Citrix has replaced its CEO Kirill Tatarinov with its CFO, David Henshall, only a little over a year into Tatarinov’s tenure, suggesting a greater focus on profit, according to Mizuho, as it goes through a “transition to cloud.”
Shares of enterprise software provider Citrix Systems (CTXS) are down $2.93, or almost 4%, at $77, in late trading, after the company this afternoon said that its chief financial officer, David Henshall, will become its new CEO, replacing Kirill Tatarinov, who was appointed in January of last year, as part of an effort to speed up Citrix’s “transformation to a cloud-based subscription business.”
The announcement appears to have been a surprise to the Street.
In one of the first notes of coverage tonight, RBC Capital‘s Matthew Hedberg called this “an unexpected move.” Mizuho‘s Abhey Lamba, a bull on the stock, writes that the change suggests a greater focus on profit at the company.
Citrix affirmed its outlook for the June-ending Q2, expecting revenue of $658 million to $695 million, and EPS of 70 cents to 74 cents. Citrix is scheduled to report results on July 26th, after close of market.
Citrix’s chairman, Robert Calderoni, called Henshall, who has served as CFO since 2003, a “proven leader who knows our company inside and out.” He thanked Tatarinov for the “progress” under his “leadership” that Calderoni said “positioned Citrix well for the next phase of its corporate transformation.”
Mark Coyle, the senior VP for finance, will serve as CFO while a full-time replacement is sought, said Citrix.

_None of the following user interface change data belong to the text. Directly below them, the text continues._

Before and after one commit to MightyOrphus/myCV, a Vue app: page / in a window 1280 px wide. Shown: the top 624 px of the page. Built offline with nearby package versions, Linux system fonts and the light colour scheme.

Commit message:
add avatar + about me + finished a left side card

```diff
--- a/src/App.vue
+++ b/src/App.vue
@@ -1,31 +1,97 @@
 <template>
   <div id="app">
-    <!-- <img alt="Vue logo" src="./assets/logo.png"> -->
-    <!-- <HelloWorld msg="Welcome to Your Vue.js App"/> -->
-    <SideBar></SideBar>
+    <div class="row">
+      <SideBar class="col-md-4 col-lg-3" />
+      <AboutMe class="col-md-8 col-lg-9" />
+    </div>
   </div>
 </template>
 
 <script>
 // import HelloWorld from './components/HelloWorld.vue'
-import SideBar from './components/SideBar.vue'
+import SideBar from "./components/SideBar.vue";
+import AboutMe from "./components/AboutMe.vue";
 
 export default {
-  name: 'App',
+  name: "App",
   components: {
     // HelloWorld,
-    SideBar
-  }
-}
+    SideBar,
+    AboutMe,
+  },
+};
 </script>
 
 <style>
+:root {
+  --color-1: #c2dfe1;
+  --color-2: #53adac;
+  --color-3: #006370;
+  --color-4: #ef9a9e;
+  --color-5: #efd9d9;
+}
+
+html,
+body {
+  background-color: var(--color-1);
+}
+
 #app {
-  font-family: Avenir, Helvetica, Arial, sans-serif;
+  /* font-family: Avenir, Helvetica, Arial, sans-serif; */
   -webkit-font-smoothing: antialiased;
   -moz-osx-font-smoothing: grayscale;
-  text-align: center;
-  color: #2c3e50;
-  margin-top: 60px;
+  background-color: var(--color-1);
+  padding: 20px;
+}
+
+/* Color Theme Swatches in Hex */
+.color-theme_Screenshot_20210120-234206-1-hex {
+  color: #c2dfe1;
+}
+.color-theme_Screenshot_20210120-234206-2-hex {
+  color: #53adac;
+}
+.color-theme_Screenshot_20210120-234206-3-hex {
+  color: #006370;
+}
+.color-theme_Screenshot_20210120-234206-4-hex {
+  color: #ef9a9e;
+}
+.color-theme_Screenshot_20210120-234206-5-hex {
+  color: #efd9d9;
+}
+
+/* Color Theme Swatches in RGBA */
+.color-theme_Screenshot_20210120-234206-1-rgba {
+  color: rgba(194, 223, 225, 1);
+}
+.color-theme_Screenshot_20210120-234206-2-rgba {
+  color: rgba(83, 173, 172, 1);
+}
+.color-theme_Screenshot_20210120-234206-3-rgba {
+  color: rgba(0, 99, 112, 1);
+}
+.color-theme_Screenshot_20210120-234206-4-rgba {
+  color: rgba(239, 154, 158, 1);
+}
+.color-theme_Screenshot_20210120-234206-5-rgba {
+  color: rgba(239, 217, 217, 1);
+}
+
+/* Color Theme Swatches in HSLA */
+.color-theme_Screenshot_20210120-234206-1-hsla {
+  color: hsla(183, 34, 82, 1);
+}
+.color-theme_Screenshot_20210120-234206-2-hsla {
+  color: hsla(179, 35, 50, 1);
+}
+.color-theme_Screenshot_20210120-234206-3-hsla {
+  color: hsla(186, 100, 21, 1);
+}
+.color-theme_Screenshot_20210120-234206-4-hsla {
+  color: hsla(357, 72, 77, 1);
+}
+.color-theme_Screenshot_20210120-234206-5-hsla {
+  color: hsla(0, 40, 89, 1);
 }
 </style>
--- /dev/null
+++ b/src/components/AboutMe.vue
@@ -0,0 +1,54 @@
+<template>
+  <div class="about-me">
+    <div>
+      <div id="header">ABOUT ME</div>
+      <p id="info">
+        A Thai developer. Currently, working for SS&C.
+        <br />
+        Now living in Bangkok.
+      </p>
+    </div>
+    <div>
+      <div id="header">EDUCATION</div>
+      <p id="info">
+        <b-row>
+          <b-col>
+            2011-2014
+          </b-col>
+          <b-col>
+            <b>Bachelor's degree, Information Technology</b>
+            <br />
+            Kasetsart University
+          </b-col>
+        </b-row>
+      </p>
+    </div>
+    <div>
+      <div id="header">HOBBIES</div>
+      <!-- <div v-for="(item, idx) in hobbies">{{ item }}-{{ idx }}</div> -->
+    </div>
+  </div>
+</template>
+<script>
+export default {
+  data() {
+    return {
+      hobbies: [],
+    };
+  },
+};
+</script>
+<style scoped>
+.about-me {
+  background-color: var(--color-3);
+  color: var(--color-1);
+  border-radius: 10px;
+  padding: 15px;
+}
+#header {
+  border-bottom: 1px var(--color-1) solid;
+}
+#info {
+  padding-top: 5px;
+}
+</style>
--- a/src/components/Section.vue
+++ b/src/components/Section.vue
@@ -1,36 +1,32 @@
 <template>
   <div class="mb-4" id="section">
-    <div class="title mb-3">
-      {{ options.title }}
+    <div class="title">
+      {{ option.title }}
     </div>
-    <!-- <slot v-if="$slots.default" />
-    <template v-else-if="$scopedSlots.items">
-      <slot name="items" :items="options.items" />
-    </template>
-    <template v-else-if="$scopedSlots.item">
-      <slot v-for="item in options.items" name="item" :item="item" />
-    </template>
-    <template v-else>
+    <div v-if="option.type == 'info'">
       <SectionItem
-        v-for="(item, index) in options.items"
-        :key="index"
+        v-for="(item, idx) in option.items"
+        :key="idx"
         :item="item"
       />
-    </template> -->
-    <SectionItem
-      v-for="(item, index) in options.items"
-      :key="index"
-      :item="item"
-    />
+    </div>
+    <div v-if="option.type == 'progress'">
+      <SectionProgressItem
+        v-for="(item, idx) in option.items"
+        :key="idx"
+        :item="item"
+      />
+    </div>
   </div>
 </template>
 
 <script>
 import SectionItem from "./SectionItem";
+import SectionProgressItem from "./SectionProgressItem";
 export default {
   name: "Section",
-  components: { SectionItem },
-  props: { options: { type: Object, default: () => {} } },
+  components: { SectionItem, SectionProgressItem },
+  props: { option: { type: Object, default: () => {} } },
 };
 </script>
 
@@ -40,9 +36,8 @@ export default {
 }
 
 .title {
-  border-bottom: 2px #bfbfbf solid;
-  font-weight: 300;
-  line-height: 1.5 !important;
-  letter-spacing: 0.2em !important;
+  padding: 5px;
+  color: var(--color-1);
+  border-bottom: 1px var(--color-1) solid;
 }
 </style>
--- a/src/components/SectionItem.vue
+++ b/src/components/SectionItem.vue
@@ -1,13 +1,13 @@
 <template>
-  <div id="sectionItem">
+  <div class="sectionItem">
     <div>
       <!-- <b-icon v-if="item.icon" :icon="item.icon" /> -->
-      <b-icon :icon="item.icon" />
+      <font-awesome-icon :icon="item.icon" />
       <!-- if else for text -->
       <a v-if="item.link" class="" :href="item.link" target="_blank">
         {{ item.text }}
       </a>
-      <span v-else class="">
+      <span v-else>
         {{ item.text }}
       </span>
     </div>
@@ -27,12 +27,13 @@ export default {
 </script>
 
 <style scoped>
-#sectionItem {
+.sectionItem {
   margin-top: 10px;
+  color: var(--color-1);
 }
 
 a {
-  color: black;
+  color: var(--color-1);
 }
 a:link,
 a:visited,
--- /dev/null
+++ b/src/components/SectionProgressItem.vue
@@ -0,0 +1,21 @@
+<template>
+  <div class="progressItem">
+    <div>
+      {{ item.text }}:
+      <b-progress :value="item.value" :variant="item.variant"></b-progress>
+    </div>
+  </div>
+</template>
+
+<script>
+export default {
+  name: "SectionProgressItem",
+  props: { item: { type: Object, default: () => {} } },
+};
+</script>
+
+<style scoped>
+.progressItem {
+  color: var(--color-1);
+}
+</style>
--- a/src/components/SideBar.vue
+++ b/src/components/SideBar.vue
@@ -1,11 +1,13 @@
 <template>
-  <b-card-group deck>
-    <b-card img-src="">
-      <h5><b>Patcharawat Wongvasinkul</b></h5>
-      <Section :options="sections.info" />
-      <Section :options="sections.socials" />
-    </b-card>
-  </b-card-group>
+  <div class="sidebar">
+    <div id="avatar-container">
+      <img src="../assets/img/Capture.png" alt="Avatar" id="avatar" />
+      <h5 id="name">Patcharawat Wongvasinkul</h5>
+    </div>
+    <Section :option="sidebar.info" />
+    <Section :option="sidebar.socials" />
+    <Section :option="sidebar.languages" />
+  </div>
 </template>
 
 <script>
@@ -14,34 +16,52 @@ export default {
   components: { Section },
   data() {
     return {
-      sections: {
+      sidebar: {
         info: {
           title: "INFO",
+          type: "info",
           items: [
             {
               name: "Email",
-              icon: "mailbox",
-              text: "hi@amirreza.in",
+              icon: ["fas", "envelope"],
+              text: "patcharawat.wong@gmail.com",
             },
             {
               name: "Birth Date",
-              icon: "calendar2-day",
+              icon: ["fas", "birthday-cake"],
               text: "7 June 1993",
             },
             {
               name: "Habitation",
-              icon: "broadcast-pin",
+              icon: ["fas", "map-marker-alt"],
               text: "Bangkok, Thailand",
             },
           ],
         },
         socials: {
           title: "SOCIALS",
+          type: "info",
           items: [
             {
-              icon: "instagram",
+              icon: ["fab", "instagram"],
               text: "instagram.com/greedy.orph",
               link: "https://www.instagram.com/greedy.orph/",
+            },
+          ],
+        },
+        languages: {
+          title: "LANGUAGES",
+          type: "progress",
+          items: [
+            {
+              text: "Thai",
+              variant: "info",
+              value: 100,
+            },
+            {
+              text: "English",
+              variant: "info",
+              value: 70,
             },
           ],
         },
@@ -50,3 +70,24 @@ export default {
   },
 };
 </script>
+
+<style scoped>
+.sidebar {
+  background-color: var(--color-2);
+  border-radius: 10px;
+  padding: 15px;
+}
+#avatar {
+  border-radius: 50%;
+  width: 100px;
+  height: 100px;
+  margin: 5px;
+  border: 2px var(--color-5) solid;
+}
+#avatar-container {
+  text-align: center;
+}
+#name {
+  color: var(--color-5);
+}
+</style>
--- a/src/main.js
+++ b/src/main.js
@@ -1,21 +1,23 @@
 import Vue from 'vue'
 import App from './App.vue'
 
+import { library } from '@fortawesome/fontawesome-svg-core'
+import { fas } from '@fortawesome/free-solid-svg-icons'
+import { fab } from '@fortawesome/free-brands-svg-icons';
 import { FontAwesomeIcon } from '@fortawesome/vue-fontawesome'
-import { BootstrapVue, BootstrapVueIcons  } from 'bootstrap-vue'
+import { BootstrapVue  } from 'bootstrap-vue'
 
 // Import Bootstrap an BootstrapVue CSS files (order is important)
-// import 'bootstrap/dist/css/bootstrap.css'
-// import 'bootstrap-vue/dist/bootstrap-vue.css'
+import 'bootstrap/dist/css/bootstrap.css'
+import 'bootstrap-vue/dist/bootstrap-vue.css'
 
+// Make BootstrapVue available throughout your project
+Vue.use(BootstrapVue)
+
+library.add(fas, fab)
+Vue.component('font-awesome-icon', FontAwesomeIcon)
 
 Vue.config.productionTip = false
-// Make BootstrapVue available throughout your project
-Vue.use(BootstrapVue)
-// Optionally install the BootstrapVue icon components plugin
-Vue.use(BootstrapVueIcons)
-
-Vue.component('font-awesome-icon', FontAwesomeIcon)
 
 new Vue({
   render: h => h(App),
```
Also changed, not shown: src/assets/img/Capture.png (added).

Citrix also said its board of directors has created “an Operations and Capital Committee” to provide advice “on a comprehensive review of opportunities to drive margin expansion and return capital to shareholders.”